Paradoxically, Louis and Zelie Martin each at first believed themselves called to the consecrated life, then entered into a marriage that was extraordinarily fruitful for souls, next gave birth to five daughters, all of whom embraced the consecrated life, and finally, thanks be to God, gave the world their youngest daughter, St. Therese of Lisieux, the consecrated virgin who has inspired countless women and men in every state of life "to love Jesus and to make Him loved."
As the Year for Consecrated Life begins today, note that, while Louis and Zelie entered wholeheartedly into their lives as lay persons, they continued to esteem the religious life highly.
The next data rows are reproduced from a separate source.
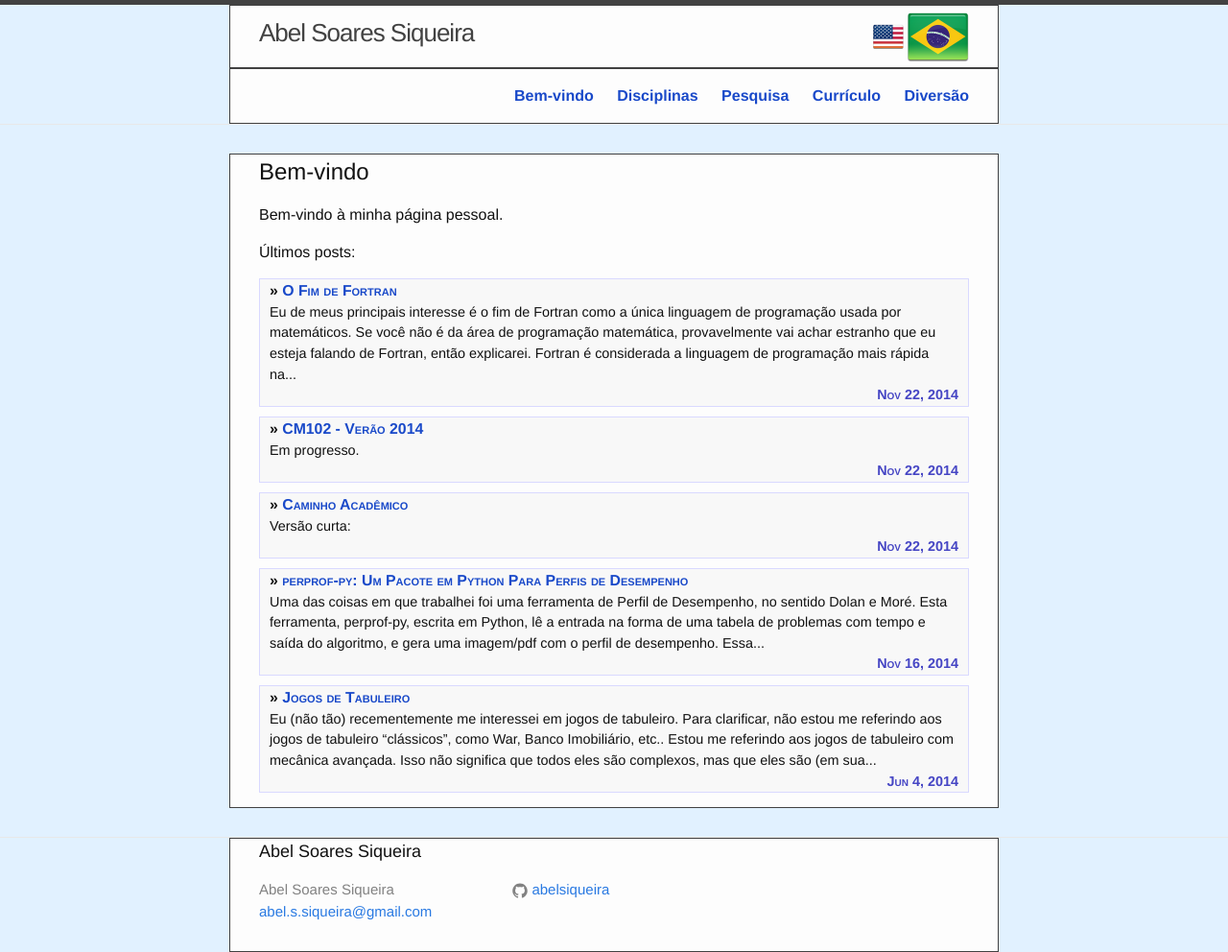
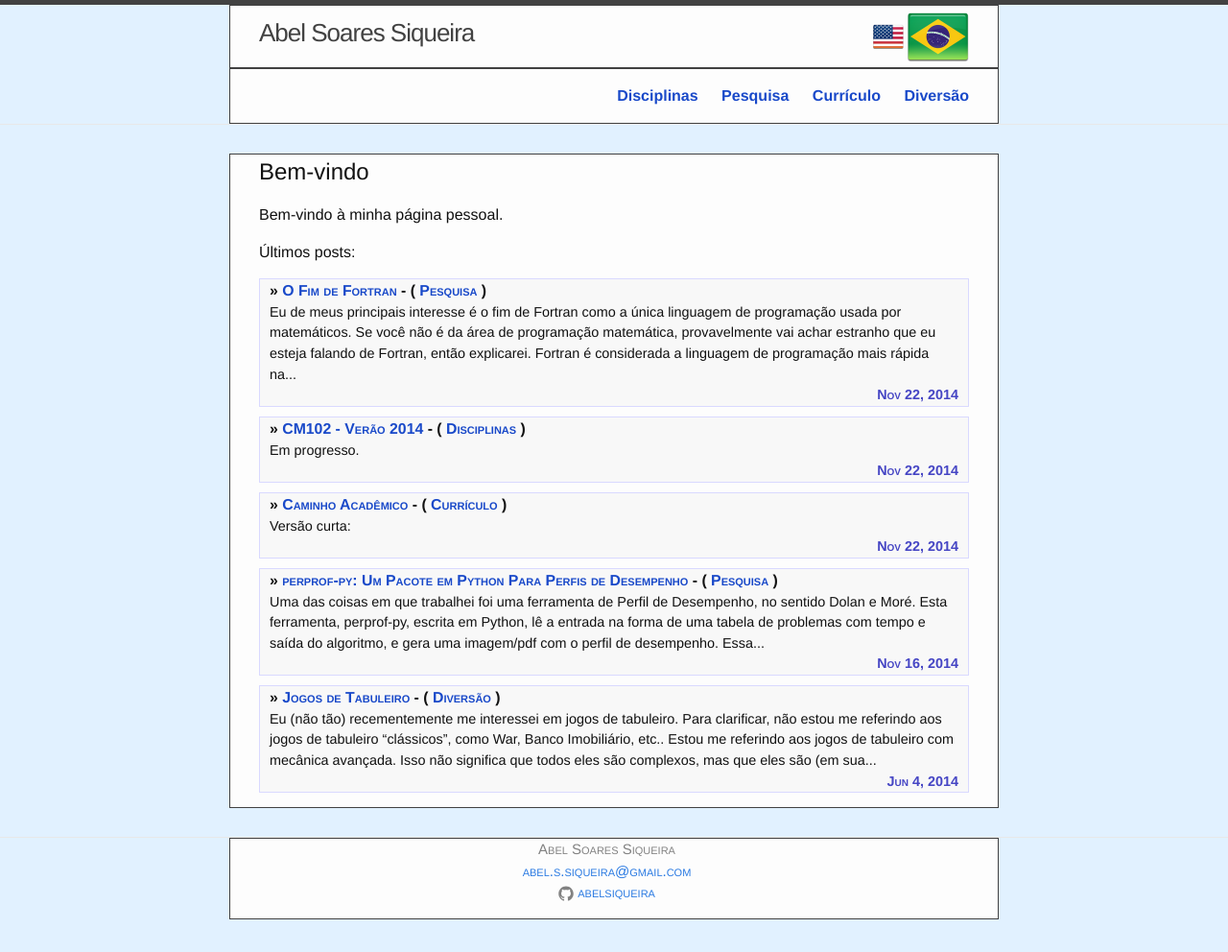
Before and after one commit to abelsiqueira/abelsiqueira.github.io-old, a Jekyll site: the page built from _posts/br/1900-01-01-index.html, in a window 1280 px wide. Shown: the whole page at 96% size. Built offline with Jekyll 4.4.1, drawn with Linux system fonts in a browser that asks for light colours; after the commit the page ends 958 px from its top, so only the background shows below that.

Commit message:
Improve layout

```diff
--- a/_config.yml
+++ b/_config.yml
@@ -20,9 +20,7 @@ defaults:
       layout: default
 t:
   en:
-    home:
-      title: "Welcome"
-      url:  "/home/"
+    backto: "back to"
     disciplines:
       title: "Disciplines"
       url:  "/disciplines/"
@@ -36,9 +34,7 @@ t:
       title: "Fun"
       url:  "/fun/"
   br:
-    home:
-      title: "Bem-vindo"
-      url:  "/"
+    backto: "voltar para"
     disciplines:
       title: "Disciplinas"
       url:  "/disciplinas/"
--- a/_includes/excerpt.html
+++ b/_includes/excerpt.html
@@ -3,9 +3,10 @@
 <div class="excerpt">
   <strong> &raquo;
     <a href="{{ post.url | prepend: site.baseurl }}"> {{ post.title }}</a>
-    {% if page.name %}
-    {% else %}
-    - (<a href="{{ site.baseurl }}/{{ cat }}.html">{{ cat }}</a>)
+    {% if page.name == "index" %}
+    - (<a href="{{ site.baseurl }}/{{ cat }}.html">
+      {{site.t[page.lang][cat].title}}
+    </a>)
     {% endif %}
     <br> </strong>
   {{ post.excerpt | strip_html | truncatewords: 50 }}
--- a/_includes/footer.html
+++ b/_includes/footer.html
@@ -1,19 +1,10 @@
 <footer class="site-footer">
 
-  <div class="wrapper">
-
-    <h2 class="footer-heading">{{ site.title }}</h2>
-
+  <div class="footer-wrapper">
     <div class="footer-col-wrapper">
-      <div class="footer-col  footer-col-1">
       <ul class="contact-list">
         <li>{{ site.title }}</li>
         <li><a href="mailto:{{ site.email }}">{{ site.email }}</a></li>
-        </ul>
-      </div>
-
-      <div class="footer-col  footer-col-2">
-        <ul class="social-media-list">
         {% if site.github_username %}
         <li>
           <a href="https://github.com/{{ site.github_username }}">
@@ -27,27 +18,7 @@
           </a>
         </li>
         {% endif %}
-
-          {% if site.twitter_username %}
-          <li>
-            <a href="https://twitter.com/{{ site.twitter_username }}">
-              <span class="icon  icon--twitter">
-                <svg viewBox="0 0 16 16">
-                  <path fill="#828282" d="M15.969,3.058c-0.586,0.26-1.217,0.436-1.878,0.515c0.675-0.405,1.194-1.045,1.438-1.809
-                  c-0.632,0.375-1.332,0.647-2.076,0.793c-0.596-0.636-1.446-1.033-2.387-1.033c-1.806,0-3.27,1.464-3.27,3.27 c0,0.256,0.029,0.506,0.085,0.745C5.163,5.404,2.753,4.102,1.14,2.124C0.859,2.607,0.698,3.168,0.698,3.767 c0,1.134,0.577,2.135,1.455,2.722C1.616,6.472,1.112,6.325,0.671,6.08c0,0.014,0,0.027,0,0.041c0,1.584,1.127,2.906,2.623,3.206 C3.02,9.402,2.731,9.442,2.433,9.442c-0.211,0-0.416-0.021-0.615-0.059c0.416,1.299,1.624,2.245,3.055,2.271 c-1.119,0.877-2.529,1.4-4.061,1.4c-0.264,0-0.524-0.015-0.78-0.046c1.447,0.928,3.166,1.469,5.013,1.469 c6.015,0,9.304-4.983,9.304-9.304c0-0.142-0.003-0.283-0.009-0.423C14.976,4.29,15.531,3.714,15.969,3.058z"/>
-                </svg>
-              </span>
-
-              <span class="username">{{ site.twitter_username }}</span>
-            </a>
-          </li>
-          {% endif %}
       </ul>
-      </div>
-
-      <div class="footer-col  footer-col-3">
-        <p class="text">{{ site.description }}</p>
-      </div>
     </div>
 
   </div>
--- a/_sass/_base.scss
+++ b/_sass/_base.scss
@@ -153,7 +153,7 @@ pre {
 /**
  * Wrapper
  */
-.wrapper {
+.wrapper, .footer-wrapper {
     max-width: -webkit-calc(800px - (#{$spacing-unit} * 2));
     max-width:         calc(800px - (#{$spacing-unit} * 2));
     margin-right: auto;
--- a/_sass/_layout.scss
+++ b/_sass/_layout.scss
@@ -165,9 +165,15 @@
     padding: $spacing-unit 0;
 }
 
-.wrapper {
+.wrapper, .footer-wrapper {
     background-color: $block-color;
     border: 1px solid $border-color;
+}
+
+.footer-wrapper {
+    font-variant: small-caps;
+    text-align: center;
+    width: 100%;
 }
 
 .page-heading {
```
Also changed, not shown: _layouts/post.html (+4 -7 lines). Lines whose indentation alone changed are shown as unchanged.
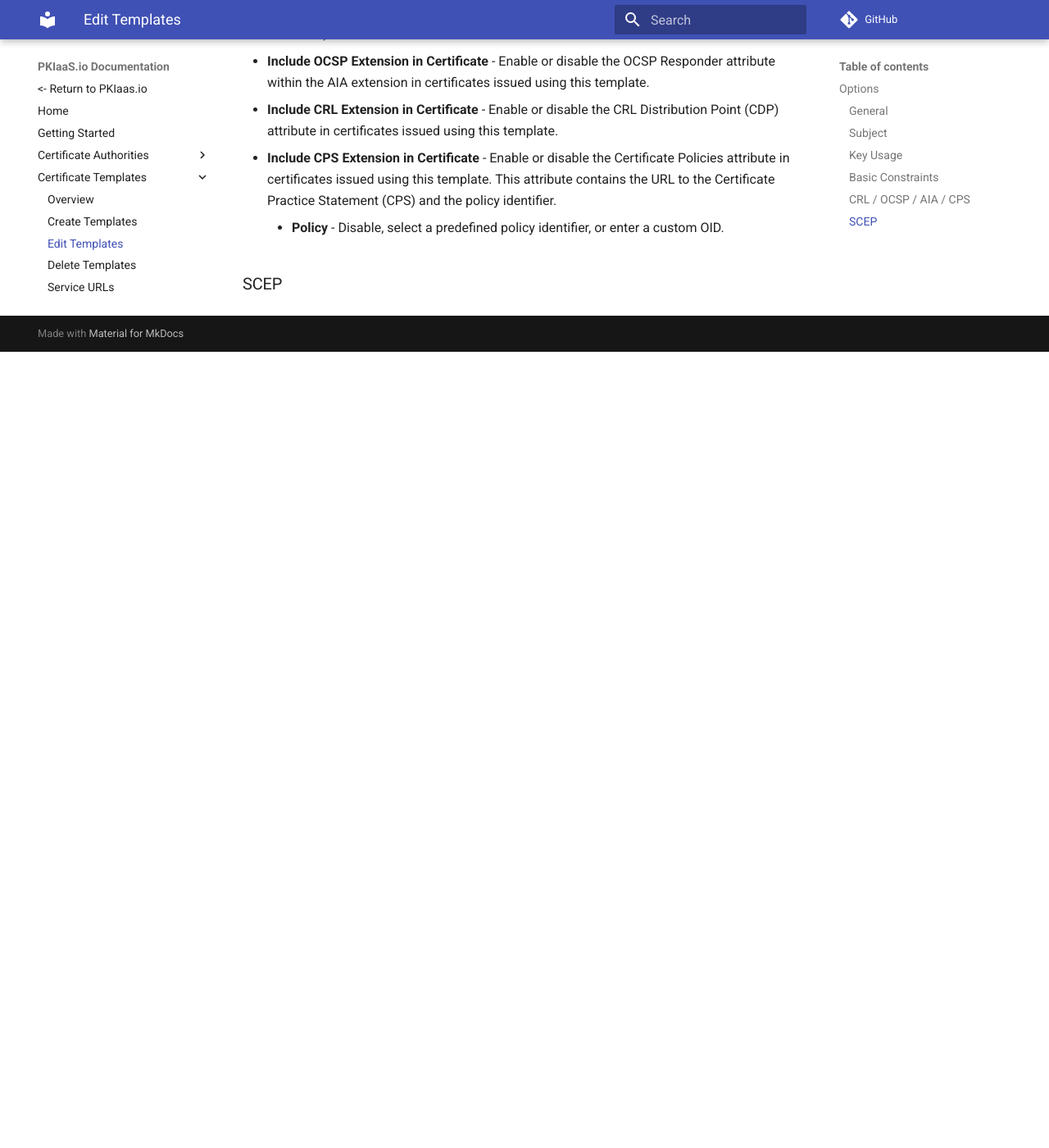
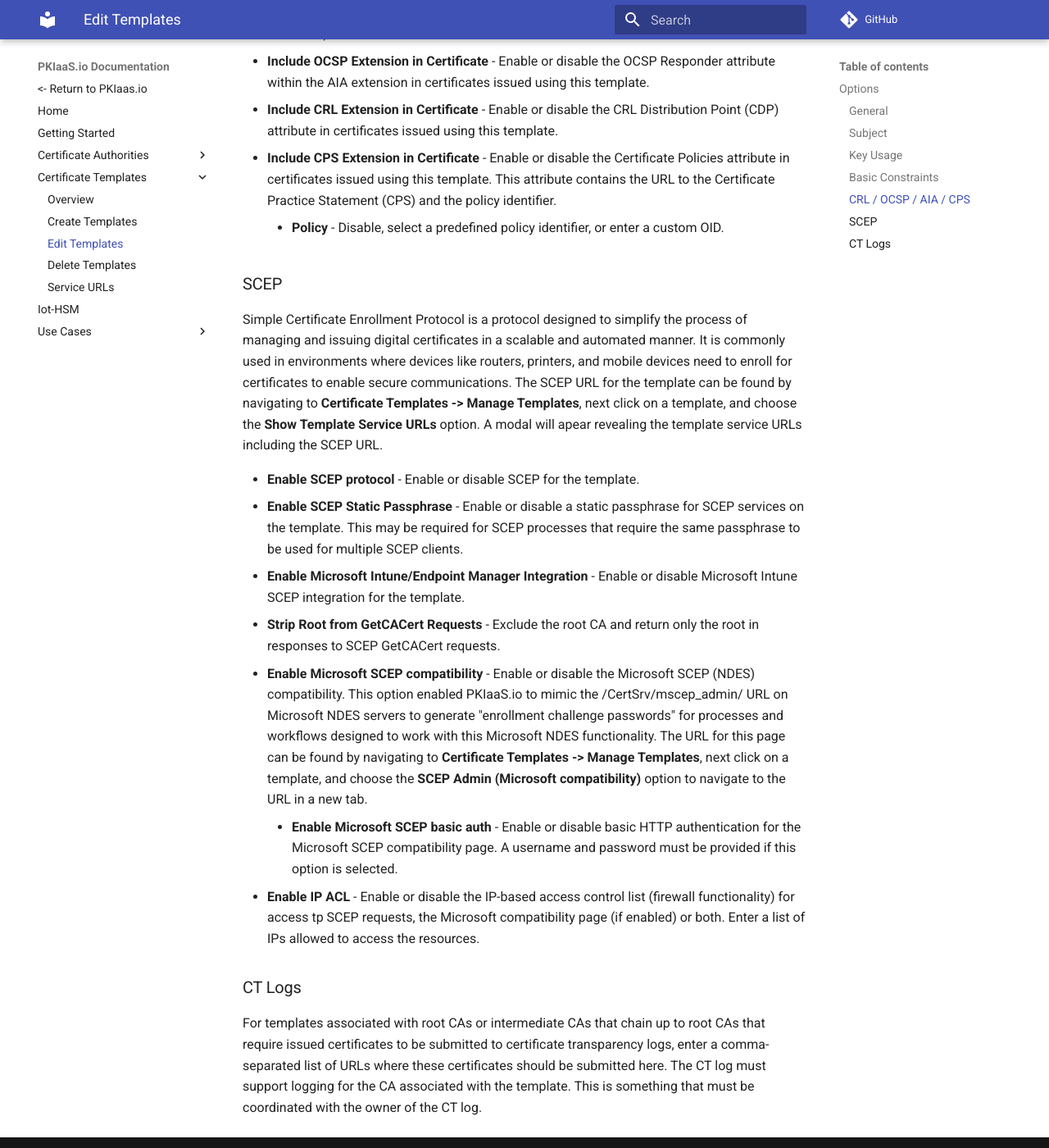
Before and after one commit to lspiehler/pkiaas-docs, an MkDocs documentation site: the page built from docs/certificate-templates/edit.md, in a window 1280 px wide and 1400 px high, scrolled down 1568 px. Shown: the whole window at 82% size. Built offline with MkDocs 1.6.1 and Material for MkDocs 9.7.7, drawn with Linux system fonts in a browser that asks for light colours; comment, search, counter and statistics services are not loaded; before the commit the page ends 1997 px from its top, so only the background shows below that; some of the changed text lies outside the part shown.

Commit message:
update template edit documentation

```diff
--- a/docs/certificate-templates/edit.md
+++ b/docs/certificate-templates/edit.md
@@ -20,7 +20,7 @@
 Select the key usages and extended key usages to be enabled for certificates issued using this template. Custom comma-separated extended key usage OIDs can be entered into the **Custom EKU OIDs** field.
 
 ### Basic Constraints
-Basic Constraints are a critical extension in an X509 certificate, defining whether the certificate is a Certificate Authority (CA) or an end-entity (non-CA) certificate. Set the **Certificate Authority** option to yes if the template will be used to sign subordinate CAs (intermediate CAs) certificate authorities. Path length defines the maximum number of subordinate CAs that can exist below this certificate in the certificate hierarchy.
+The Basic Constraints extension in an X509 certificate defines whether the certificate is a Certificate Authority (CA) or an end-entity (non-CA) certificate. Set the **Certificate Authority** option to yes if the template will be used to sign subordinate CAs (intermediate CAs) certificate authorities. Path length defines the maximum number of subordinate CAs that can exist below this certificate in the certificate hierarchy.
 
 ### CRL / OCSP / AIA / CPS
 * **Include AIA Extension in Certificate** - The Authority Information Access (AIA) attribute is an optional but commonly included extension in an X.509 certificate. It provides information about how to access important resources or services related to the certificate issuer. Use this option to enable or disable the AIA attribute in certificates issued using this template.
@@ -31,3 +31,15 @@
     * **Policy** - Disable, select a predefined policy identifier, or enter a custom OID.
 
 ### SCEP
+Simple Certificate Enrollment Protocol is a protocol designed to simplify the process of managing and issuing digital certificates in a scalable and automated manner. It is commonly used in environments where devices like routers, printers, and mobile devices need to enroll for certificates to enable secure communications. The SCEP URL for the template can be found by navigating to **Certificate Templates -> Manage Templates**, next click on a template, and choose the **Show Template Service URLs** option. A modal will apear revealing the template service URLs including the SCEP URL.
+
+* **Enable SCEP protocol** - Enable or disable SCEP for the template.
+* **Enable SCEP Static Passphrase** - Enable or disable a static passphrase for SCEP services on the template. This may be required for SCEP processes that require the same passphrase to be used for multiple SCEP clients.
+* **Enable Microsoft Intune/Endpoint Manager Integration** - Enable or disable Microsoft Intune SCEP integration for the template.
+* **Strip Root from GetCACert Requests** - Exclude the root CA and return only the root in responses to SCEP GetCACert requests.
+* **Enable Microsoft SCEP compatibility** - Enable or disable the Microsoft SCEP (NDES) compatibility. This option enabled PKIaaS.io to mimic the /CertSrv/mscep_admin/ URL on Microsoft NDES servers to generate "enrollment challenge passwords" for processes and workflows designed to work with this Microsoft NDES functionality. The URL for this page can be found by navigating to **Certificate Templates -> Manage Templates**, next click on a template, and choose the **SCEP Admin (Microsoft compatibility)** option to navigate to the URL in a new tab.
+    * **Enable Microsoft SCEP basic auth** - Enable or disable basic HTTP authentication for the Microsoft SCEP compatibility page. A username and password must be provided if this option is selected.
+* **Enable IP ACL** - Enable or disable the IP-based access control list (firewall functionality) for access tp SCEP requests, the Microsoft compatibility page (if enabled) or both. Enter a list of IPs allowed to access the resources.
+
+### CT Logs
+For templates associated with root CAs or intermediate CAs that chain up to root CAs that require issued certificates to be submitted to certificate transparency logs, enter a comma-separated list of URLs where these certificates should be submitted here. The CT log must support logging for the CA associated with the template. This is something that must be coordinated with the owner of the CT log.
```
Zelie retained a keen affection for her sister Marie-Louise, a nun of the Visitation, and had a close friendship with the Poor Clares in Alencon. She belonged to an association of Christian mothers that met at their monastery, met with the secular Franciscans there, and confided in the nuns when she and her family needed prayers for a special intention: when her brother needed to pass the test for his pharmacist's license, or when one of her children was ill. Zelie also worked closely with the nuns of the Refuge and the local priests to free little Armandine V. from an abusive situation.
Louis held priests in such high regard that he would not presume to socialize with them casually, but he entertained his parish priest formally once a year and gave a dinner for the clergy when one of his daughters received the habit or made her religious vows. Priests were often his companions when he went on pilgrimage, and, when he went fishing, he usually gave his catch to one of the local communities of nuns.
In addition to showing their respect for religious and offering their friendship, Louis and Zelie supported various congregations generously. Louis (followed later by his brother-in-law, Isidore Guerin) was the chief benefactor of the Lisieux Carmel, offering his daughters with generous dowries, giving large sums of money at other times, giving food, flowers, fish, religious artefacts . . . It is evident that the life of the Martin family was enriched by the relationships Louis and Zelie maintained with priests and religious, and that the religious communities, too, were enriched. Pope Francis's Letter for the Year of Consecrated Life makes an appeal to the whole church that reminds me of the gift Louis and Zelie were to religious:
So I invite every Christian community to experience this Year above all as a moment of thanksgiving to the Lord and grateful remembrance for all the gifts we continue to receive, thanks to the sanctity of founders and foundresses, and from the fidelity to their charism shown by so many consecrated men and women. I ask all of you to draw close to these men and women, to rejoice with them, to share their difficulties and to assist them, to whatever degree possible, in their ministries and works, for the latter are, in the end, those of the entire Church. Let them know the affection and the warmth which the entire Christian people feels for them.
In the Western world especially, where the numbers of women and men in religious life have diminished and the population of religious is aging, religious communities are in speical need of the partnership of the lay persons they have served. Thinking, on the First Sunday of Advent, of how we can imitate Blessed Louis and Zelie in the friendship, confidence, and generosity they showed to the religious of their time, it struck me that, when purchasing gifts (and items for ourselves), we can select items that support religious communities in the contemplative witness of their lives of prayer and in their service to the poor. If the Spirit leads you to explore that option, please see my page of gifts that support religious communities.
Please also see "How Can Louis and Zelie Martin Help Us in Our Prayer for Vocations Today?" - a conference by Mgr Jacques Habert, bishop of Seez, the diocese in which Louis and Zelie spent their marriage.